## AVAILABLE DATA
□ □ □ □ □ □ □

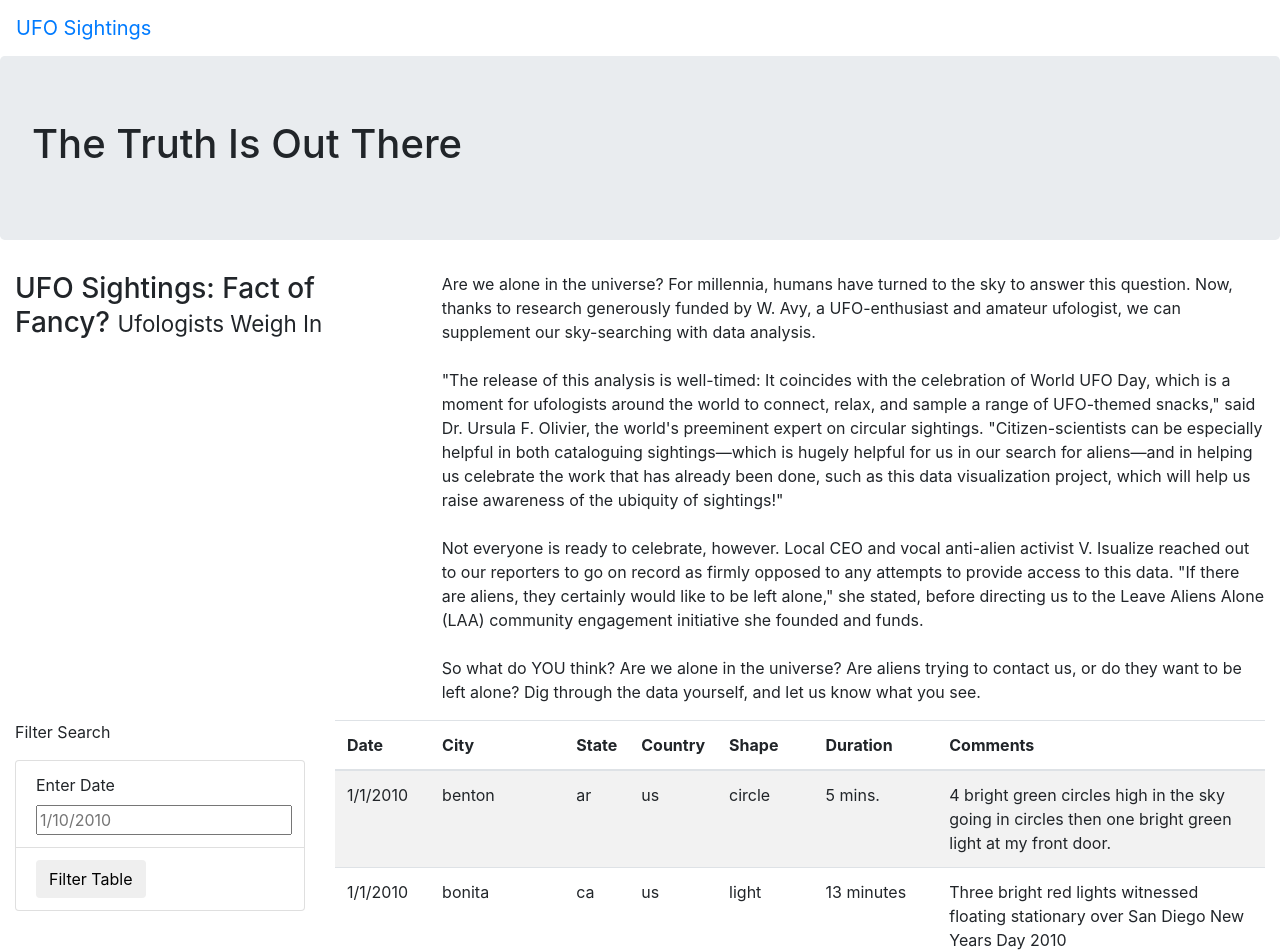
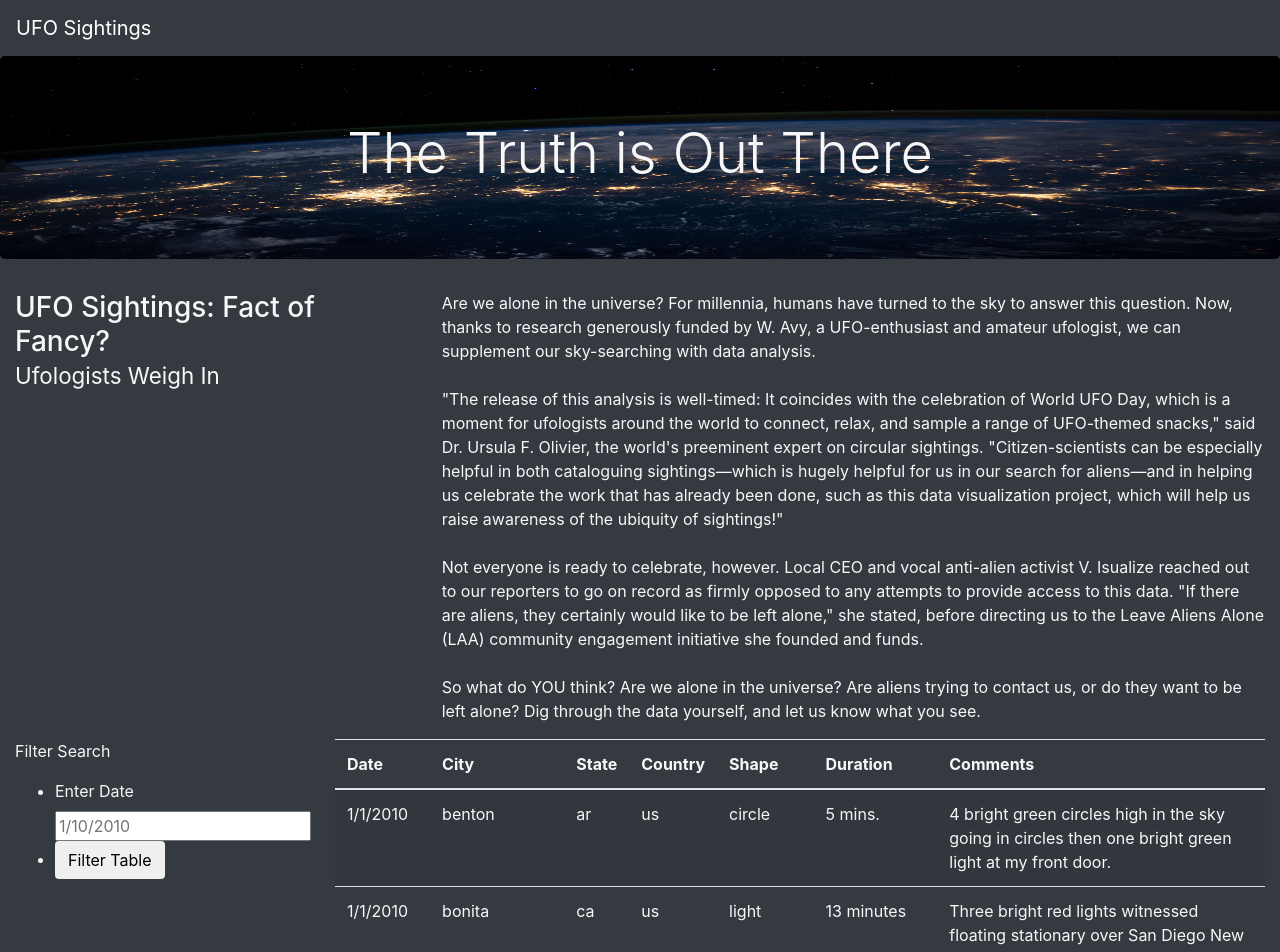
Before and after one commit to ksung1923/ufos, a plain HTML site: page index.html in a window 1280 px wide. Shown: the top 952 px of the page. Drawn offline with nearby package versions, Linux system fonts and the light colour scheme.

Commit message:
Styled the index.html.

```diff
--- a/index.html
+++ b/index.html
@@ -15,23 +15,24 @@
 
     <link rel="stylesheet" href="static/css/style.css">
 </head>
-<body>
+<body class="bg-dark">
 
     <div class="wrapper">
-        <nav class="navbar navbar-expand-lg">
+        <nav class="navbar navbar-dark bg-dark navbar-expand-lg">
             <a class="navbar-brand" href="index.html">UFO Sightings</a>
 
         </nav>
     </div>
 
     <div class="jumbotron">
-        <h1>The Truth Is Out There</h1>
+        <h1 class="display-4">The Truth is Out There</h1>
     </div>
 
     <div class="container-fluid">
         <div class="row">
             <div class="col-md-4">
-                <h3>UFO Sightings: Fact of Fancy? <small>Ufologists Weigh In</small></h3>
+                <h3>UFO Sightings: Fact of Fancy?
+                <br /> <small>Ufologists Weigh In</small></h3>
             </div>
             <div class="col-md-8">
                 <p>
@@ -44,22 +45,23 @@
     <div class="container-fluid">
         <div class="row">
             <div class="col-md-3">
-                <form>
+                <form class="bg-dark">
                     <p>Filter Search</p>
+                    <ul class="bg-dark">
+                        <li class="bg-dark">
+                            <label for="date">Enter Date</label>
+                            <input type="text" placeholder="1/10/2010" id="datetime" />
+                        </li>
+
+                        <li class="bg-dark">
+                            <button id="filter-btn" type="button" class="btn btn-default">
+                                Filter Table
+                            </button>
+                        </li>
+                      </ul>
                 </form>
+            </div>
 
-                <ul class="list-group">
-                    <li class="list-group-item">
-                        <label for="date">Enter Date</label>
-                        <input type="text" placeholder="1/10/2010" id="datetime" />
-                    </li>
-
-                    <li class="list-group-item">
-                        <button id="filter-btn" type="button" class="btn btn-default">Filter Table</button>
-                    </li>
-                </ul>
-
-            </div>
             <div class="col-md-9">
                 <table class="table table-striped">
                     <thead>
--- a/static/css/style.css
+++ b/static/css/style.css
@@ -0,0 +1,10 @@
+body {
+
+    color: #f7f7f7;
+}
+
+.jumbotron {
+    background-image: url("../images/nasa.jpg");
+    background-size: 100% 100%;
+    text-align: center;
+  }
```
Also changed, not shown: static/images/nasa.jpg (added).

□ □ □ □ □ □ □

## PROBLEM DESCRIPTION
What you give back should be the full material above, retyped exactly, with every image removed.

## RESPONSE BELOW
Before and after one commit to ksung1923/ufos, a plain HTML site: page index.html in a window 1280 px wide. Shown: the top 952 px of the page. Drawn offline with nearby package versions, Linux system fonts and the light colour scheme.

Commit message:
Styled the index.html.

```diff
--- a/index.html
+++ b/index.html
@@ -15,23 +15,24 @@
 
     <link rel="stylesheet" href="static/css/style.css">
 </head>
-<body>
+<body class="bg-dark">
 
     <div class="wrapper">
-        <nav class="navbar navbar-expand-lg">
+        <nav class="navbar navbar-dark bg-dark navbar-expand-lg">
             <a class="navbar-brand" href="index.html">UFO Sightings</a>
 
         </nav>
     </div>
 
     <div class="jumbotron">
-        <h1>The Truth Is Out There</h1>
+        <h1 class="display-4">The Truth is Out There</h1>
     </div>
 
     <div class="container-fluid">
         <div class="row">
             <div class="col-md-4">
-                <h3>UFO Sightings: Fact of Fancy? <small>Ufologists Weigh In</small></h3>
+                <h3>UFO Sightings: Fact of Fancy?
+                <br /> <small>Ufologists Weigh In</small></h3>
             </div>
             <div class="col-md-8">
                 <p>
@@ -44,22 +45,23 @@
     <div class="container-fluid">
         <div class="row">
             <div class="col-md-3">
-                <form>
+                <form class="bg-dark">
                     <p>Filter Search</p>
+                    <ul class="bg-dark">
+                        <li class="bg-dark">
+                            <label for="date">Enter Date</label>
+                            <input type="text" placeholder="1/10/2010" id="datetime" />
+                        </li>
+
+                        <li class="bg-dark">
+                            <button id="filter-btn" type="button" class="btn btn-default">
+                                Filter Table
+                            </button>
+                        </li>
+                      </ul>
                 </form>
+            </div>
 
-                <ul class="list-group">
-                    <li class="list-group-item">
-                        <label for="date">Enter Date</label>
-                        <input type="text" placeholder="1/10/2010" id="datetime" />
-                    </li>
-
-                    <li class="list-group-item">
-                        <button id="filter-btn" type="button" class="btn btn-default">Filter Table</button>
-                    </li>
-                </ul>
-
-            </div>
             <div class="col-md-9">
                 <table class="table table-striped">
                     <thead>
--- a/static/css/style.css
+++ b/static/css/style.css
@@ -0,0 +1,10 @@
+body {
+
+    color: #f7f7f7;
+}
+
+.jumbotron {
+    background-image: url("../images/nasa.jpg");
+    background-size: 100% 100%;
+    text-align: center;
+  }
```
Also changed, not shown: static/images/nasa.jpg (added).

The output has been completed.